June 17, 2016
Policy Snapshot

This week the American Medical Association (AMA) held their Annual Meeting of the House of Delegates in Chicago. The nation’s physicians, residents, and students gather together each year to weigh new AMA policy that will help advance the practice of medicine and improve the health of the nation.

AMDA - The Society for Post-Acute and Long-Term Care Medicine, represented by Delegate Eric Tangalos, MD, CMD, and Alternate Delegate Rajeev Kumar, MD, FACP,CMD, introduced four resolutions, which were passed by the Society’s House of Delegates during the Annual Conference held on March 2016 in Orlando. Those resolutions included:

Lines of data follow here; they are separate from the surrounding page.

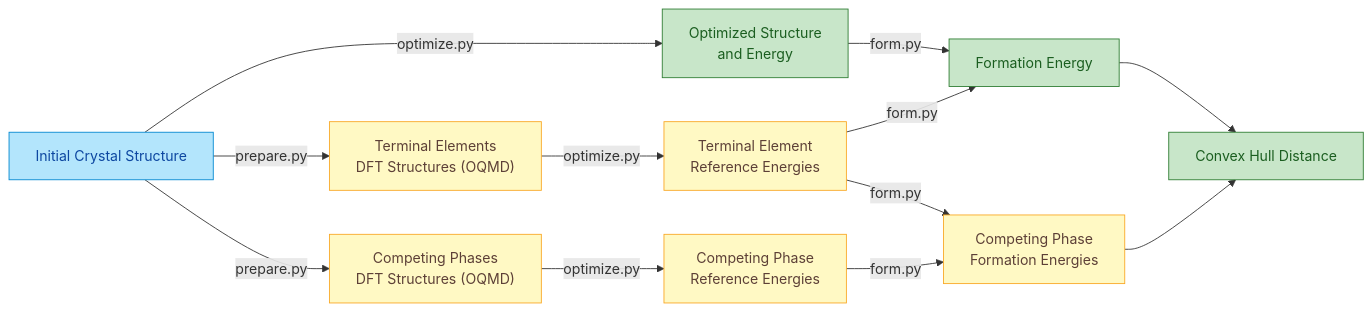
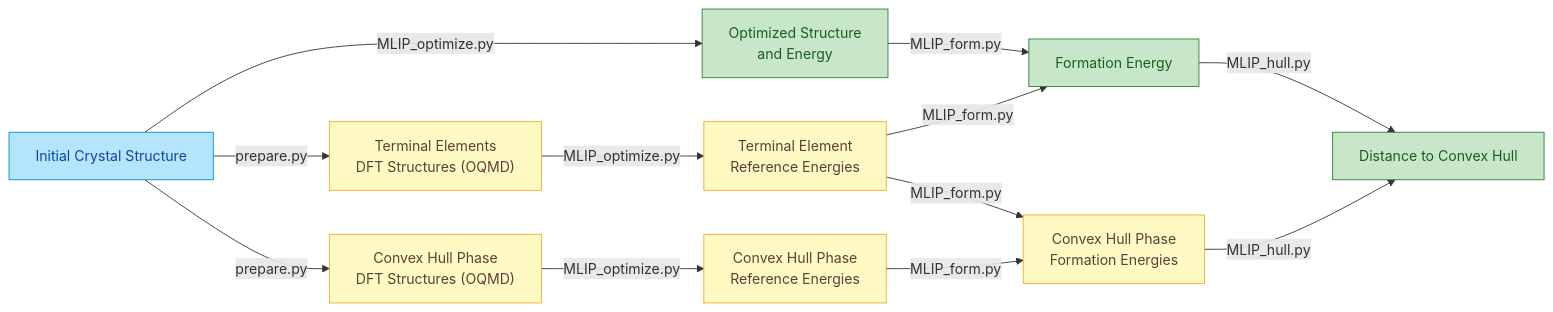
Before and after one commit to nims-spin-theory/MLIP_HOT: the diagram in README.md, drawn with Mermaid. The commit also changed other lines of this file and 3 other files, not shown here.

Commit message:
update the optimize and form energy scripts.

````diff
--- a/README.md
+++ b/README.md
@@ -16,41 +20,41 @@
 ```mermaid
 flowchart LR
   %% Inputs
   A[Initial Crystal Structure]
   D["Terminal Elements<br>DFT Structures (OQMD)"]
-  E["Competing Phases<br>DFT Structures (OQMD)"]
+  E["Convex Hull Phase<br>DFT Structures (OQMD)"]
 
   %% Computed outputs
   B1["Optimized Structure<br>and Energy"]
   B2["Terminal Element<br>Reference Energies"]
-  B3["Competing Phase<br>Reference Energies"]
+  B3["Convex Hull Phase<br>Reference Energies"]
   C["Formation Energy"]
-  F["Competing Phase<br>Formation Energies"]
-  J["Convex Hull Distance"]
+  F["Convex Hull Phase<br>Formation Energies"]
+  J["Distance to Convex Hull "]
 
   %% Workflow connections
   A -- prepare.py --> D
   A -- prepare.py --> E
-  A -- optimize.py --> B1
-  D -- optimize.py --> B2
-  E -- optimize.py --> B3
+  A -- MLIP_optimize.py --> B1
+  D -- MLIP_optimize.py --> B2
+  E -- MLIP_optimize.py --> B3
 
-  B1 -- form.py --> C
-  B2 -- form.py --> C
+  B1 -- MLIP_form.py --> C
+  B2 -- MLIP_form.py --> C
 
-  B2 -- form.py --> F
-  B3 -- form.py --> F
+  B2 -- MLIP_form.py --> F
+  B3 -- MLIP_form.py --> F
 
-  C --> J
-  F --> J
+  C -- MLIP_hull.py --> J
+  F -- MLIP_hull.py --> J
 
   %% Node styles
   classDef input fill:#b3e5fc,stroke:#0288d1,color:#0d47a1,stroke-width:1px;
   classDef data fill:#fff9c4,stroke:#f9a825,color:#5d4037,stroke-width:1px;
   classDef output fill:#c8e6c9,stroke:#2e7d32,color:#1b5e20,stroke-width:1px;
 
   class A input
   class D,E,B2,B3,F data
   class B1,C,J output
 
 ```
````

  • Ensuring Appropriate Risk Adjustment Prior to Implementation of Value Based Purchasing Programs
  • Result: AMA reaffirmed the policy via the Reaffirmation Consent Calendar.
  • CPR in Post-Acute and Long-Term Care
  • Result: AMA reaffirmed policy H-140.845: Encouraging the Use of Advance Directives and Health Care Powers of Attorney in lieu of the resolution.
  • Accurate Mental Status Reporting
  • Result: Adopted as Amended Resolution 711. Amended to read:
  • RESOLVED, That our American Medical Association encourage interested national medical specialty societies to develop recommendations regarding mental status information that should be transmitted when patients transition care settings. (New HOD Policy)
  • Remove Pain Scores from Quality Metrics
  • Result: AMA adopted as Resolution 236.

    The AMA Reference Committee, charged with reviewing the resolution prior to it being brought to the floor of the house, heard overwhelming support for the Remove Pain Scores from Quality Metrics Resolution and stated that they believe “linking patient satisfaction scores relating to the evaluation and management of pain to physician compensation is inappropriate and may provide an incentive to overprescribe opioid medications.” They also said that they believe that this resolution is “consistent with existing AMA policy that supports delinking pain survey question results from being considered as part of hospital and physician reimbursement.”

    The testimony on Resolution 711-Accurate Mental Status Reporting was mixed. The importance of transmitting changes in patient mental status during care transitions was highlighted, particularly given the aging population and the increased potential for delirium among patients being moved from one care setting to another. Other speakers spoke in opposition to Resolution 711, which was perceived by some as overly prescriptive. It was also noted that the AMA is not the appropriate party to develop the core set of mental status information to be transmitted. The Reference Committee agreed, and suggested amending Resolution 711 to “encourage interested national medical specialty societies to develop recommendations regarding mental status information that should be transmitted when patients transition care settings.” I

    Another resolution of interest was presented by the South Carolina Delegation dealing with CDC guidelines for opioid prescribing. The passed resolution states, “That our American Medical Association work diligently with the Centers for Disease Control and Prevention and other regulatory agencies to provide increased leeway in the interpretation of the new guidelines for appropriate prescription of opioid medications, in much the same way as is being done for hospice and palliative care.”

    In addition to the policymaking portion of the meeting, physicians heard about pressing medical and professional issues from leading experts including Centers for Medicare & Medicaid Services Acting Administrator Andy Slavitt, who discussed the sweeping changes in delivery and payment being implemented under the landmark Medicare Access and CHIP Reauthorization Act (MACRA). To watch his entire speech click here.